“Adelaide” is an entry from The End of The World Book by Alistair McCartney, an encyclopedia of stories and memories and obsessions, forthcoming from The University of Wisconsin Press, March 08.
For a long time now, Adelaide, the capital city of South Australia, has been known as the city of churches. The ratio of parishes to citizens is slightly alarming; everywhere you look you see a spire or a steeple grazing the sky.
In the 1970’s, this moniker was replaced by one of a more sinister nature. A spate of abductions, rapes and murders of young boys led to Adelaide being dubbed the city of boy killers. Delicate corpses were found in champagne crates. Politicians were involved.
Yet for me, Adelaide is the city of my mother, the city in which she was born on New Years Day, 1928.
Sometimes, my mother dreams that once again she is back in Adelaide, and the world has ended. She wanders through the city, whose ruins are still smoldering, hot to the touch.
She finds herself back at the house in which she grew up, but the house is gone; nothing remains, except for the long porch that wrapped around the house, and on which she spent many an evening, but which now wraps itself around nothing, as if nothing were a kind of gift.
About the Author

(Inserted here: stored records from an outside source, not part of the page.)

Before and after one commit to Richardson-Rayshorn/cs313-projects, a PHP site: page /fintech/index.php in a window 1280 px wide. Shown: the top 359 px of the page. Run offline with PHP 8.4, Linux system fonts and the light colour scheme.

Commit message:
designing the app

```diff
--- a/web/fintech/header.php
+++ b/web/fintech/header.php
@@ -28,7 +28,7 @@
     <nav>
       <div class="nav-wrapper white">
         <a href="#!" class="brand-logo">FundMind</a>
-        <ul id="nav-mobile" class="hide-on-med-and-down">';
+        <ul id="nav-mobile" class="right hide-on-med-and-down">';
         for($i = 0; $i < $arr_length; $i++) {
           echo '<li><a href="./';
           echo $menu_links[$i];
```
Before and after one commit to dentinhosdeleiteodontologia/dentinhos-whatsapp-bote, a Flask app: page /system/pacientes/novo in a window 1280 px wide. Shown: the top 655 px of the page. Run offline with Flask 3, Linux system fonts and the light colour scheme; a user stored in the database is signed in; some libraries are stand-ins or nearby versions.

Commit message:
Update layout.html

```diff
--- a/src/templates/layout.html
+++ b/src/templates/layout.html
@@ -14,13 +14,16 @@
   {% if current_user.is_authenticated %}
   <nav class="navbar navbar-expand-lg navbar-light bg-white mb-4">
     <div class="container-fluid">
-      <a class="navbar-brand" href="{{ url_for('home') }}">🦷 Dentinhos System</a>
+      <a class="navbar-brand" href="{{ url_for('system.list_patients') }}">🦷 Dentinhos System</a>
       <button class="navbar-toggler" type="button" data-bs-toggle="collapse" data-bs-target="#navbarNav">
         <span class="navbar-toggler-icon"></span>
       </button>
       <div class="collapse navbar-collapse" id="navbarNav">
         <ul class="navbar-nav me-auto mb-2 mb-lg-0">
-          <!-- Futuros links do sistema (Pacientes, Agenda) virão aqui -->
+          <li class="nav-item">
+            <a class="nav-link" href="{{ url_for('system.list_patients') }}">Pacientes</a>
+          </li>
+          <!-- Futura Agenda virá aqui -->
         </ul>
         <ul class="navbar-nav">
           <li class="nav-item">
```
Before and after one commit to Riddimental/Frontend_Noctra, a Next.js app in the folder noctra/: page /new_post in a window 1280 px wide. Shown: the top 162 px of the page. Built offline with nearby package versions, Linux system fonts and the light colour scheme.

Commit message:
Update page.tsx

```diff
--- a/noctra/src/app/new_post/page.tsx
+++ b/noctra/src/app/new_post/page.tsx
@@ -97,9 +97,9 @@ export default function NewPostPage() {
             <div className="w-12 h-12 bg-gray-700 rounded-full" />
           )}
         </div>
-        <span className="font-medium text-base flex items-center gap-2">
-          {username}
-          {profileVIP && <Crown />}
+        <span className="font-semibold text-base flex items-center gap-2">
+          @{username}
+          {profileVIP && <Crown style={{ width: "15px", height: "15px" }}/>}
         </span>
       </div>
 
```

Alistair McCartney teaches creative writing and a variety of literature and humanities courses in the B.A. Program at Antioch University Los Angeles and at Antioch University Santa Barbara. His work has appeared in Fence, The James White Review , Gay and Lesbian Review, and other literary journals, as well as in a number of fiction and creative nonfiction anthologies, including Between Men and Wonderlands (University of Wisconsin Press.) His first novel, The End of the World Book, will be published in March 08, also by the University of Wisconsin Press.